animal

[an-uh-muhl]
||

noun

adjective

of, relating to, or derived from animals: animal instincts; animal fats.
pertaining to the physical, sensual, or carnal nature of humans, rather than their spiritual or intellectual nature: animal needs.

Origin of animal

1300–50; Middle English (< Old French) < Latin, noun derivative (with loss of final vowel and shortening of ā) of animāle, neuter of animālis living, animate, equivalent to anim(a) air, breath + -ālis -al1; E adj. also directly < Latin animālis
Related formsan·i·mal·ic [an-uh-mal-ik] /ˌæn əˈmæl ɪk/, an·i·ma·li·an [an-uh-mey-lee-uhn, -meyl-yuhn] /ˌæn əˈmeɪ li ən, -ˈmeɪl yən/, adjectivenon·an·i·mal, noun, adjectivesem·i·an·i·mal, noun, adjectivesu·per·an·i·mal, adjective

Synonyms for animal

Synonym study

2. Animal, beast, brute refer to sentient creatures as distinct from minerals and plants; figuratively, they usually connote qualities and characteristics below the human level. Animal is the general word; figuratively, it applies merely to the body or to animal-like characteristics: An athlete is a magnificent animal. Beast refers to four-footed animals; figuratively, it suggests a base, sensual nature: A glutton is a beast. Brute implies absence of ability to reason; figuratively, it connotes savagery as well: a drunken brute. 8. See carnal.
Dictionary.com Unabridged Based on the Random House Unabridged Dictionary, © Random House, Inc. 2019

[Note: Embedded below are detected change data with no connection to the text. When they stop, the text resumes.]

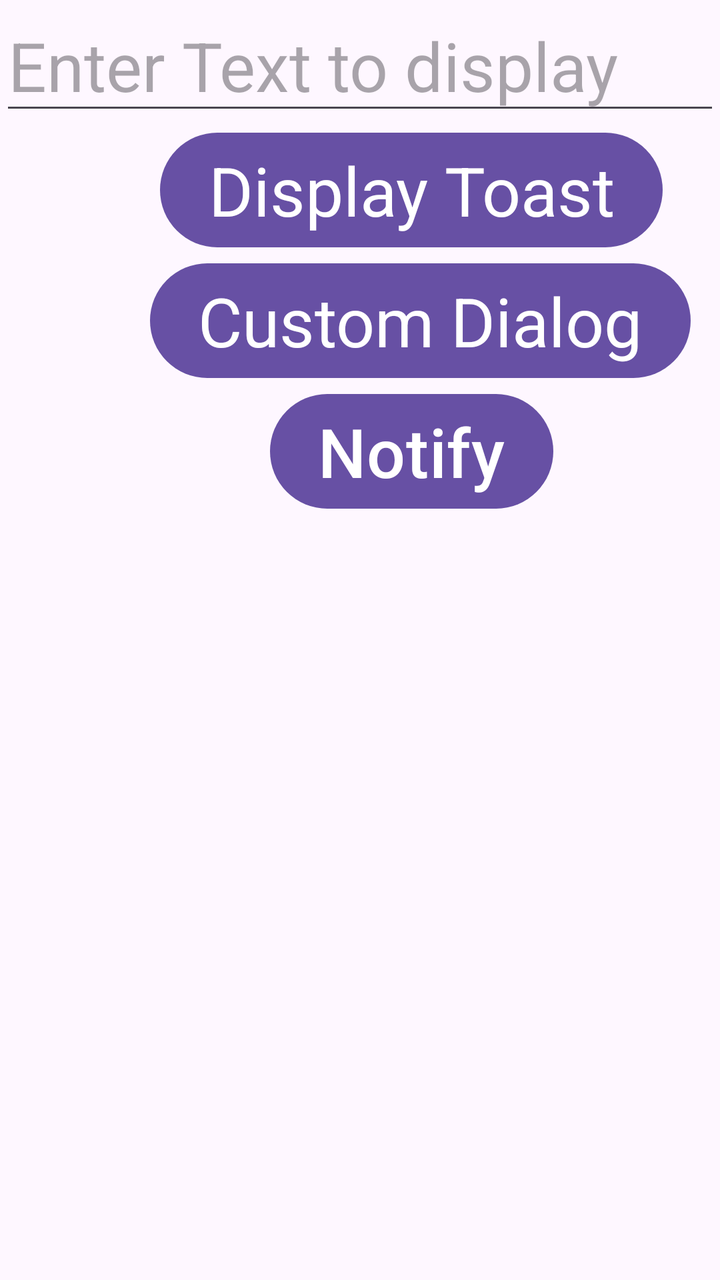
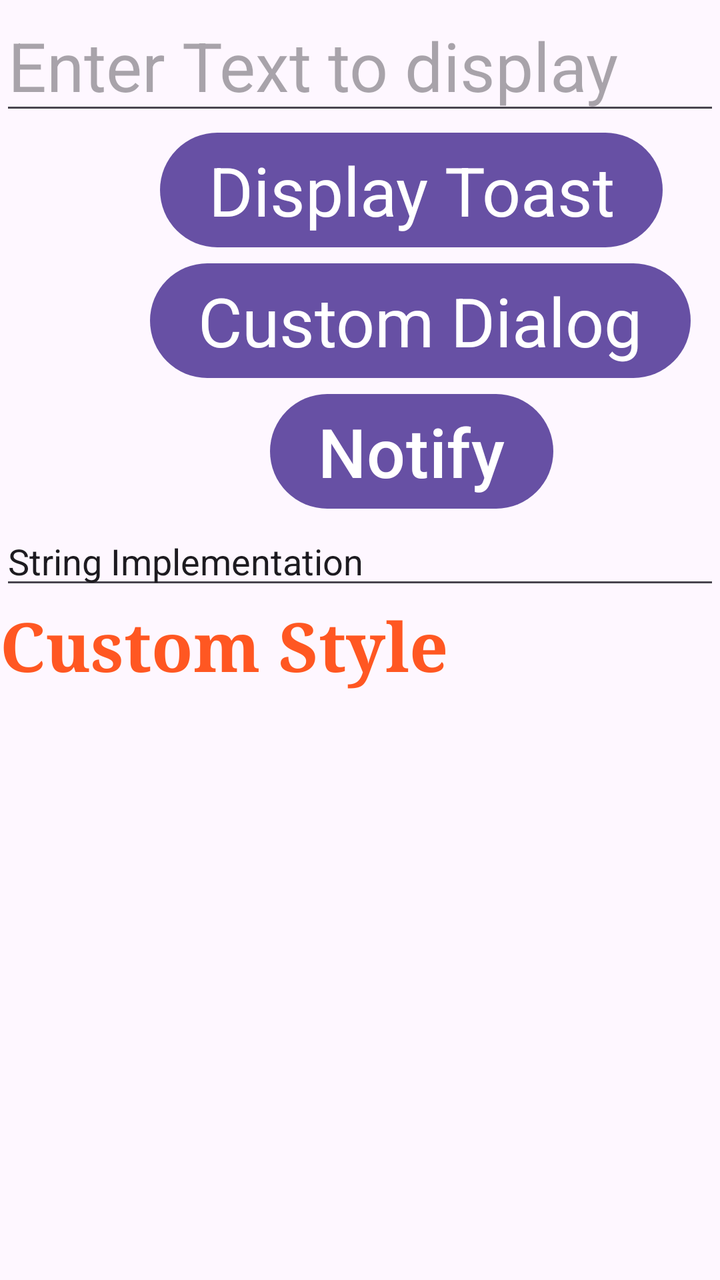

Before-and-after screenshots of an Android layout around one commit, followed by the original layout XML and the change that was made.
<!-- AndroidManifest.xml: application theme Theme.LoginForm -->
<!-- res/layout/activity_notification.xml -->
<?xml version="1.0" encoding="utf-8"?>
<LinearLayout xmlns:android="http://schemas.android.com/apk/res/android"
    xmlns:app="http://schemas.android.com/apk/res-auto"
    xmlns:tools="http://schemas.android.com/tools"
    android:id="@+id/main"
    android:layout_width="match_parent"
    android:layout_height="match_parent"
    android:orientation="vertical"
    tools:context=".NotificationActivity" >

    <EditText
        android:id="@+id/et_custom_toast"
        android:layout_width="match_parent"
        android:layout_height="wrap_content"
        android:ems="10"
        android:hint="Enter Text to display"
        android:inputType="text"
        android:textAppearance="@style/TextAppearance.AppCompat.Display1" />

    <Button
        android:id="@+id/btn_custom_id"
        android:layout_width="wrap_content"
        android:layout_height="wrap_content"
        android:text="Display Toast"
        android:textAppearance="@style/TextAppearance.AppCompat.Display1"
        android:translationX="80dp" />

    <Button
        android:id="@+id/btn_custom_dialog"
        android:layout_width="wrap_content"
        android:layout_height="wrap_content"
        android:text="Custom Dialog"
        android:textAppearance="@style/TextAppearance.AppCompat.Display1"
        android:translationX="75dp" />

    <Button
        android:id="@+id/notify_status"
        android:layout_width="wrap_content"
        android:layout_height="wrap_content"
        android:text="Notify"
        android:textSize="34sp"
        android:translationX="135dp" />
</LinearLayout>
<!-- resources referenced by this layout -->
<resources>
  <style name="Theme.LoginForm" parent="Base.Theme.LoginForm" />
  <style name="Base.Theme.LoginForm" parent="Theme.Material3.DayNight.NoActionBar">
          
          
      </style>
</resources>

<!-- the commit's change to res/layout/activity_notification.xml (unified diff, before → after) -->
@@ -40,4 +40,19 @@
         android:text="Notify"
         android:textSize="34sp"
         android:translationX="135dp" />
+
+    <EditText
+        android:id="@+id/editTextText"
+        android:layout_width="match_parent"
+        android:layout_height="wrap_content"
+        android:ems="10"
+        android:inputType="text"
+        android:text="@string/notif_string" />
+
+    <TextView
+        android:id="@+id/textView5"
+        android:layout_width="match_parent"
+        android:layout_height="wrap_content"
+        android:text="Custom Style"
+        android:textAppearance="@style/CustomTextStyle" />
 </LinearLayout>
<!-- resource entries referenced after the edit -->
@@ -1,5 +1,13 @@
 <!-- resources referenced by this layout -->
 <resources>
+  <string name="notif_string">String Implementation</string>
+  <style name="CustomTextStyle">
+          <item name="android:textColor">#FF5722</item>
+          <item name="android:textStyle">bold</item>
+          <item name="android:textSize">34dp</item>
+          <item name="android:gravity">center</item>
+          <item name="android:fontFamily">serif</item>
+      </style>
   <style name="Theme.LoginForm" parent="Base.Theme.LoginForm" />
   <style name="Base.Theme.LoginForm" parent="Theme.Material3.DayNight.NoActionBar">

Examples from the Web for animalic

Historical Examples of animalic


British Dictionary definitions for animalic

animal

noun

zoology any living organism characterized by voluntary movement, the possession of cells with noncellulose cell walls and specialized sense organs enabling rapid response to stimuli, and the ingestion of complex organic substances such as plants and other animalsRelated prefix: zoo-
any mammal, esp any mammal except man
a brutish person
facetious a person or thing (esp in the phrase no such animal)
Australian informal a very dirty car

adjective

of, relating to, or derived from animalsanimal products; an animal characteristic
of or relating to the physical needs or desires; carnal; sensual

Word Origin for animal

C14: from Latin animal (n), from animālis (adj) living, breathing; see anima
Collins English Dictionary - Complete & Unabridged 2012 Digital Edition © William Collins Sons & Co. Ltd. 1979, 1986 © HarperCollins Publishers 1998, 2000, 2003, 2005, 2006, 2007, 2009, 2012

Word Origin and History for animalic

animal

n.

early 14c. (but rare before c.1600, and not in KJV, 1611), "any living creature" (including humans), from Latin animale "living being, being which breathes," neuter of animalis "animate, living; of the air," from anima "breath, soul; a current of air" (see animus, and cf. deer). Drove out the older beast in common usage. Used of brutish humans from 1580s.

animal

adj.

late 14c., from animal (n.). Animal rights is attested from 1879; animal liberation from 1973. Animal magnetism originally (1784) referred to mesmerism.

Online Etymology Dictionary, © 2010 Douglas Harper

animalic in Medicine

animal

[ănə-məl]

n.

A multicellular organism with membranous cell walls of the kingdom Animalia, differing from plants in certain typical characteristics such as capacity for locomotion, nonphotosynthetic metabolism, pronounced response to stimuli, restricted growth, and fixed bodily structure.
An animal organism other than a human, especially a mammal.
A human considered with respect to his or her physical, as opposed to spiritual, nature.

adj.

Relating to, characteristic of, or derived from an animal or animals.
Relating to the physical as distinct from the spiritual nature of humans.
The American Heritage® Stedman's Medical Dictionary Copyright © 2002, 2001, 1995 by Houghton Mifflin Company. Published by Houghton Mifflin Company.

animalic in Science

animal

[ănə-məl]

Any of the multicellular organisms belonging to the kingdom Animalia. All animals are eukaryotes, with each of their cells having a nucleus containing DNA. Most animals develop from a blastula and have a digestive tract, nervous system, the ability to move voluntarily, and specialized sensory organs for recognizing and responding to stimuli in the environment. Animals are heterotrophs, feeding on plants, other animals, or organic matter. The first animals probably evolved from protists and appeared during the Precambrian Era.
The American Heritage® Science Dictionary Copyright © 2011. Published by Houghton Mifflin Harcourt Publishing Company. All rights reserved.